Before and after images
————————

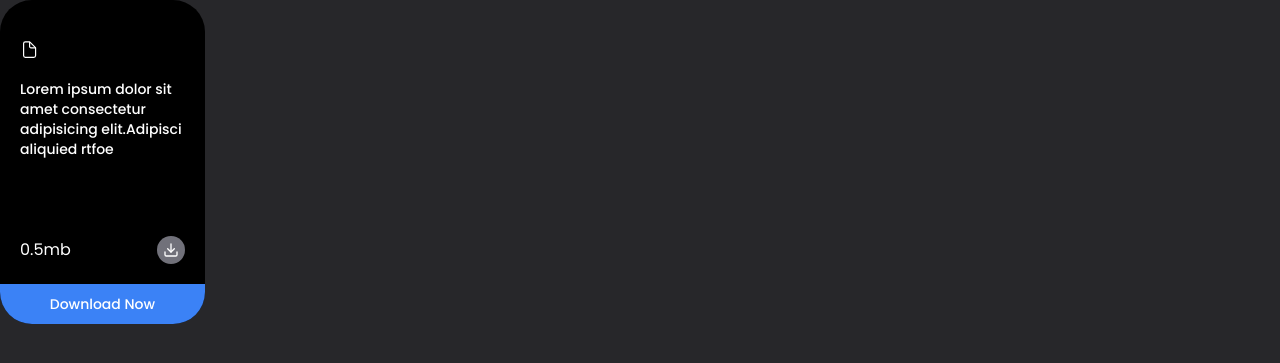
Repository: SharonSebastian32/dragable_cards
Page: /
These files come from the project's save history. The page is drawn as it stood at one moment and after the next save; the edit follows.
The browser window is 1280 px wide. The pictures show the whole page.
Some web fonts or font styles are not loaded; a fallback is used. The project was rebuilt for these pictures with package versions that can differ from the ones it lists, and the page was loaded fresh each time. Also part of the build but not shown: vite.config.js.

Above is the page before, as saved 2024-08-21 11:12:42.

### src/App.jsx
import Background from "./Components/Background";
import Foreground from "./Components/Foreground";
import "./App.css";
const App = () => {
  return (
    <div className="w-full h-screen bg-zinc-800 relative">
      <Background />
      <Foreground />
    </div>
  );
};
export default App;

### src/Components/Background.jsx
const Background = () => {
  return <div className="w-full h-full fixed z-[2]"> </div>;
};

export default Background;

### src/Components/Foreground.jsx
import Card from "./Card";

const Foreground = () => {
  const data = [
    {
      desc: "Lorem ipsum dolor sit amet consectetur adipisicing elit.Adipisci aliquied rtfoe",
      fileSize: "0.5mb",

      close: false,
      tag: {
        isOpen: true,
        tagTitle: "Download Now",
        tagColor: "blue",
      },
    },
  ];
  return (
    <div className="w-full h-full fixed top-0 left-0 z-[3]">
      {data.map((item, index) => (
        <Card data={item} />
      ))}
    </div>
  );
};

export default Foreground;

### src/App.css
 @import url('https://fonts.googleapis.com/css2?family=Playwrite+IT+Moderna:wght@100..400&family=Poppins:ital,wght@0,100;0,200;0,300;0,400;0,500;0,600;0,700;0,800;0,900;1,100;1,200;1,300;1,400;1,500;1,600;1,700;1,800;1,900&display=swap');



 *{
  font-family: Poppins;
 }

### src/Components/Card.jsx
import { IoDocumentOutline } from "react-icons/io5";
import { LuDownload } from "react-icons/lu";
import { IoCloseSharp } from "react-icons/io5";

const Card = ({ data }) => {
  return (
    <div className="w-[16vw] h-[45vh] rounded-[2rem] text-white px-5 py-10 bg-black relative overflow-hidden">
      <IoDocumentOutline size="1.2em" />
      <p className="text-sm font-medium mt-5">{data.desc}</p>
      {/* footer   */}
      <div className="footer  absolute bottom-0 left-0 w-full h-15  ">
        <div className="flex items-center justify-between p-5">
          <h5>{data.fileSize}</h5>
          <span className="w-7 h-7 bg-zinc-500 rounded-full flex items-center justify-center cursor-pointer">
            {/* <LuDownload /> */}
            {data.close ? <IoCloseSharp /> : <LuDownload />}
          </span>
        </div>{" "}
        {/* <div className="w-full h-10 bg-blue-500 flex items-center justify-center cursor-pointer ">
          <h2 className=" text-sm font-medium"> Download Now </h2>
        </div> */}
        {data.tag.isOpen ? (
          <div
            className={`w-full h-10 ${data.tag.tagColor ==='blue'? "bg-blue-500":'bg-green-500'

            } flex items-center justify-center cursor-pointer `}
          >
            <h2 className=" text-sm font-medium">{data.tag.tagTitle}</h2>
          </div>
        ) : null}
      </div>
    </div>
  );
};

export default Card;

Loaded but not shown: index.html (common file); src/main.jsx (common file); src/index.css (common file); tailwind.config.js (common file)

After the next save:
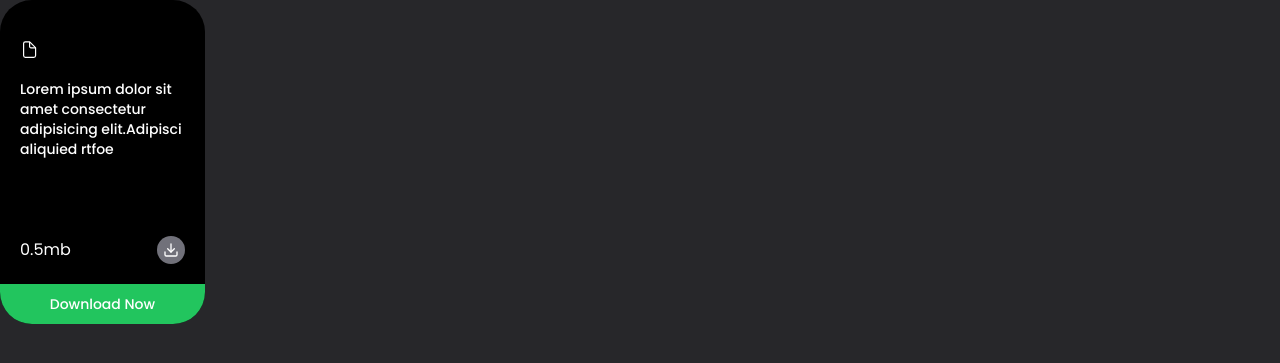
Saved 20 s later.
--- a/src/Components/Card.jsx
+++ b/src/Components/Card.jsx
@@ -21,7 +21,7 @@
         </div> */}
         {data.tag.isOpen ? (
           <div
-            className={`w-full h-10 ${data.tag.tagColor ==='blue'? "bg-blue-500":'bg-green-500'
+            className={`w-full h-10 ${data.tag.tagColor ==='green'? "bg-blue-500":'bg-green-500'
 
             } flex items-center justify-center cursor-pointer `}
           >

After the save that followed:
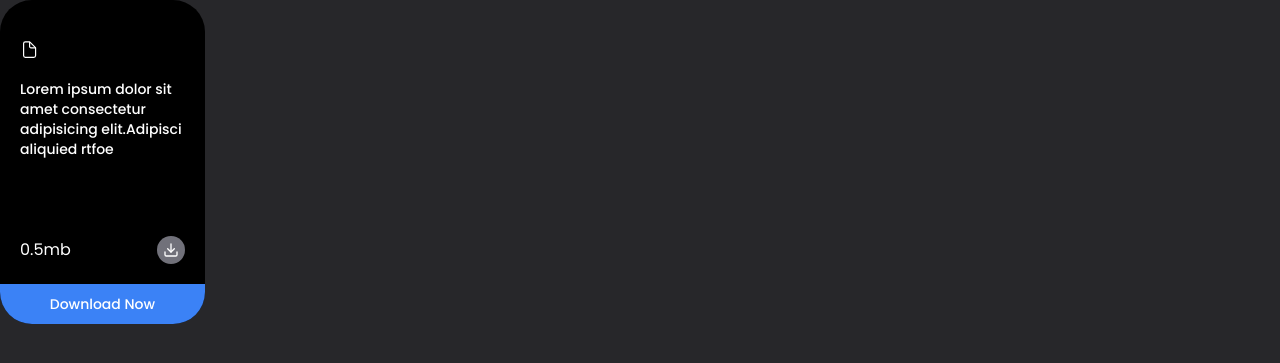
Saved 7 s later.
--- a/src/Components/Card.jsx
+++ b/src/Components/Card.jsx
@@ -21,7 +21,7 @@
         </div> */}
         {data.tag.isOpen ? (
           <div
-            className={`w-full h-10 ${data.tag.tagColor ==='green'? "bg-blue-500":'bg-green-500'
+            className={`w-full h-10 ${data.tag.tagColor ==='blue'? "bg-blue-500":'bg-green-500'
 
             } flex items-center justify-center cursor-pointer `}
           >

————————

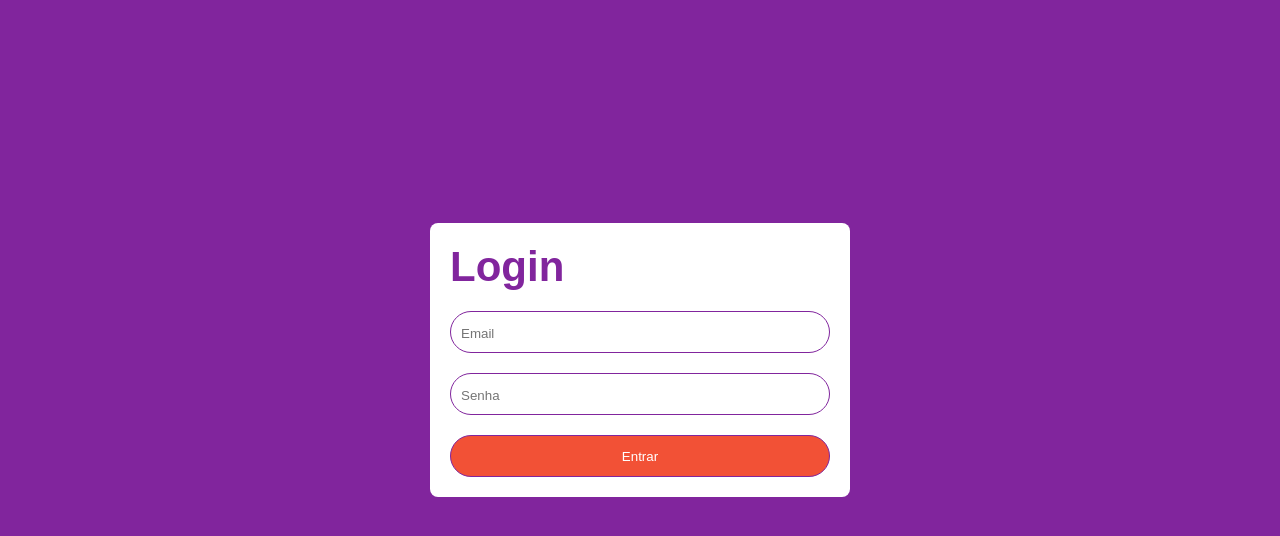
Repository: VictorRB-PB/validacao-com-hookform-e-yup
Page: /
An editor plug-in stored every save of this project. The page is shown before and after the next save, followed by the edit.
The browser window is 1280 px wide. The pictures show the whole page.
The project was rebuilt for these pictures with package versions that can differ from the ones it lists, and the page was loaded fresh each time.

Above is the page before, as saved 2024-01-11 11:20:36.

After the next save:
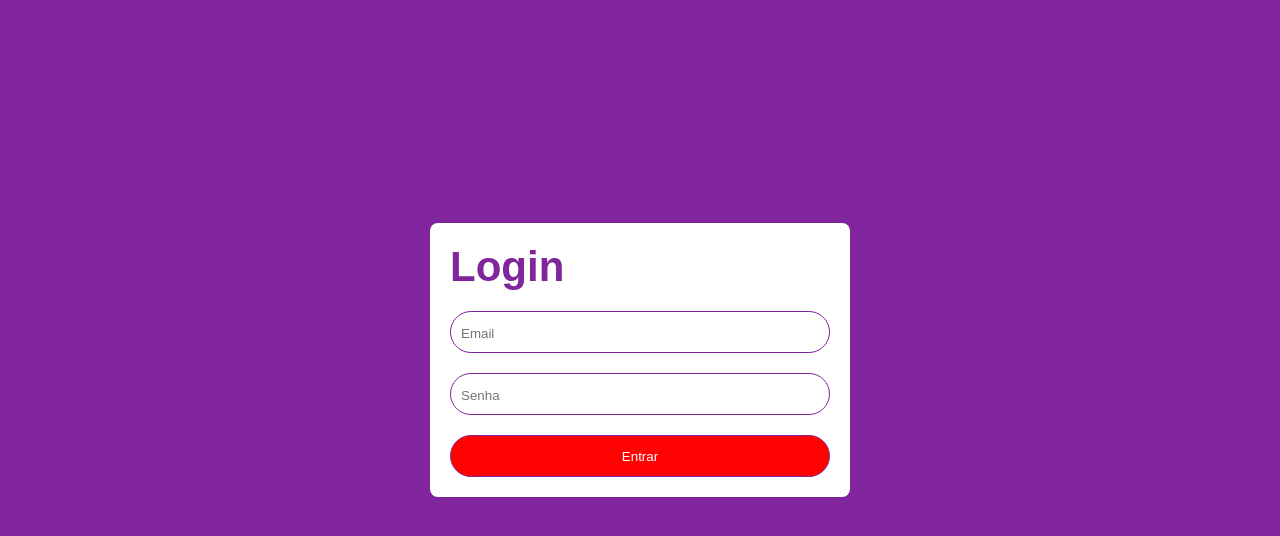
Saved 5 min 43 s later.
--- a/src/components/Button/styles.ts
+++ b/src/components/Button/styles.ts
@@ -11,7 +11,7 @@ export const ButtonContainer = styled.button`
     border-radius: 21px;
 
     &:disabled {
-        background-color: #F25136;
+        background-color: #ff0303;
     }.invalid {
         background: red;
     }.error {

————————

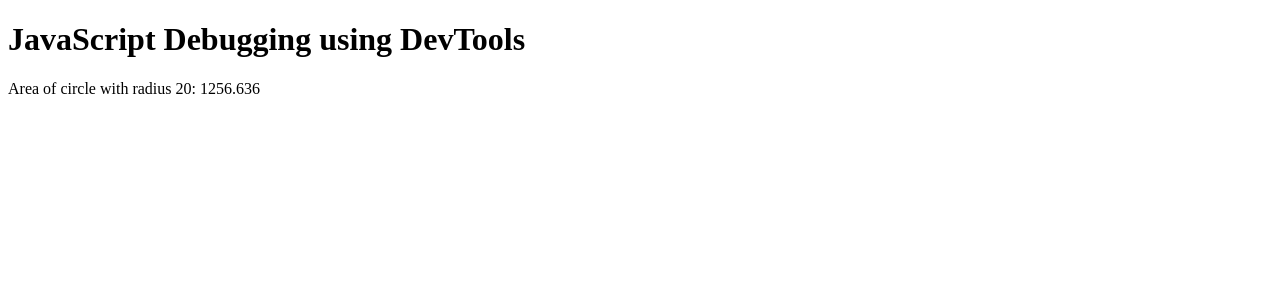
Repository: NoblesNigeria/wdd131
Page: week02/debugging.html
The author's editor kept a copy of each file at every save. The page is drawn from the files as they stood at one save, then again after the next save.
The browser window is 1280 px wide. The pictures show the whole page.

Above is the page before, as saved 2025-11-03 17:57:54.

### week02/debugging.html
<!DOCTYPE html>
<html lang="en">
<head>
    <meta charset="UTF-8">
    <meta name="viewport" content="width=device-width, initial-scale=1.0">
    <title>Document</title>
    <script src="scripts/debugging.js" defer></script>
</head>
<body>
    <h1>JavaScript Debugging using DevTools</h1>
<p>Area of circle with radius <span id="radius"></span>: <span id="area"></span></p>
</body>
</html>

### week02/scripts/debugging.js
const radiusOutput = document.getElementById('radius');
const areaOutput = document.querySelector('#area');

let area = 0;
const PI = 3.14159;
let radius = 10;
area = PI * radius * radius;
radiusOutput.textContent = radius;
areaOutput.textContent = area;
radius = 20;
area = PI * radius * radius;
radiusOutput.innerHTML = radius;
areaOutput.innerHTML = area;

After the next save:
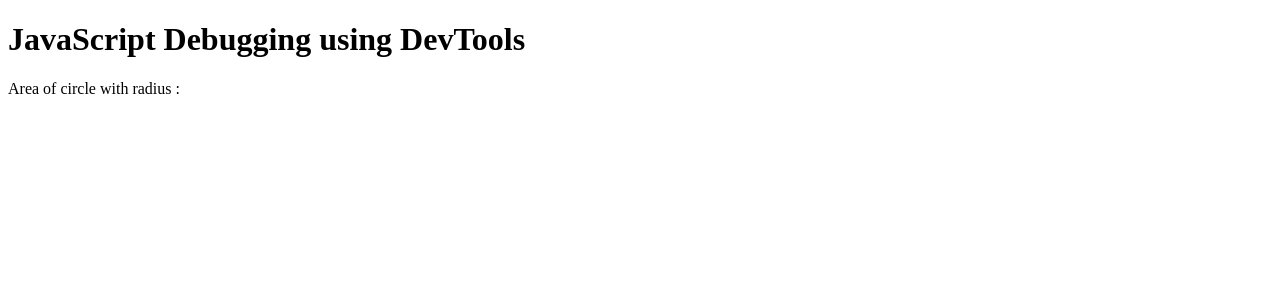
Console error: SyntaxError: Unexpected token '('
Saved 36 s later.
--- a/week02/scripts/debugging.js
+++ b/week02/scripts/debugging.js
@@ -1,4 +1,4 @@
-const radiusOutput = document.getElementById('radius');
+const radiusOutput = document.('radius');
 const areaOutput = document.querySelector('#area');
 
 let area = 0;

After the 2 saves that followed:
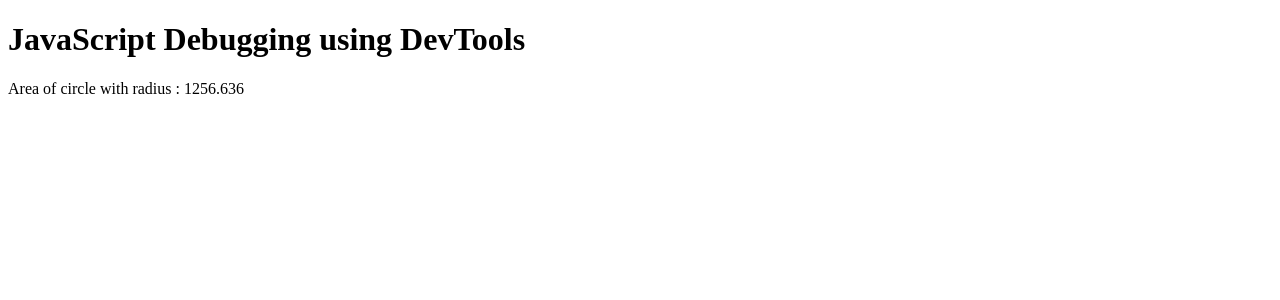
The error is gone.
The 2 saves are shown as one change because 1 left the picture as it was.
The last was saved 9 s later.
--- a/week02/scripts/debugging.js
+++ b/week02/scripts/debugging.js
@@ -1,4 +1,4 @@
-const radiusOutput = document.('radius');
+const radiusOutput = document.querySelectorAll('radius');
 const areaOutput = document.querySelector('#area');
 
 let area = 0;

————————

## EXERCISE AIM
Across the records above, return every line that contains the word "full".

## SOLUTION FOR THIS TASK
    <div className="w-full h-screen bg-zinc-800 relative">
  return <div className="w-full h-full fixed z-[2]"> </div>;
    <div className="w-full h-full fixed top-0 left-0 z-[3]">
      <div className="footer  absolute bottom-0 left-0 w-full h-15  ">
          <span className="w-7 h-7 bg-zinc-500 rounded-full flex items-center justify-center cursor-pointer">
        {/* <div className="w-full h-10 bg-blue-500 flex items-center justify-center cursor-pointer ">
            className={`w-full h-10 ${data.tag.tagColor ==='blue'? "bg-blue-500":'bg-green-500'
-            className={`w-full h-10 ${data.tag.tagColor ==='blue'? "bg-blue-500":'bg-green-500'
+            className={`w-full h-10 ${data.tag.tagColor ==='green'? "bg-blue-500":'bg-green-500'
-            className={`w-full h-10 ${data.tag.tagColor ==='green'? "bg-blue-500":'bg-green-500'
+            className={`w-full h-10 ${data.tag.tagColor ==='blue'? "bg-blue-500":'bg-green-500'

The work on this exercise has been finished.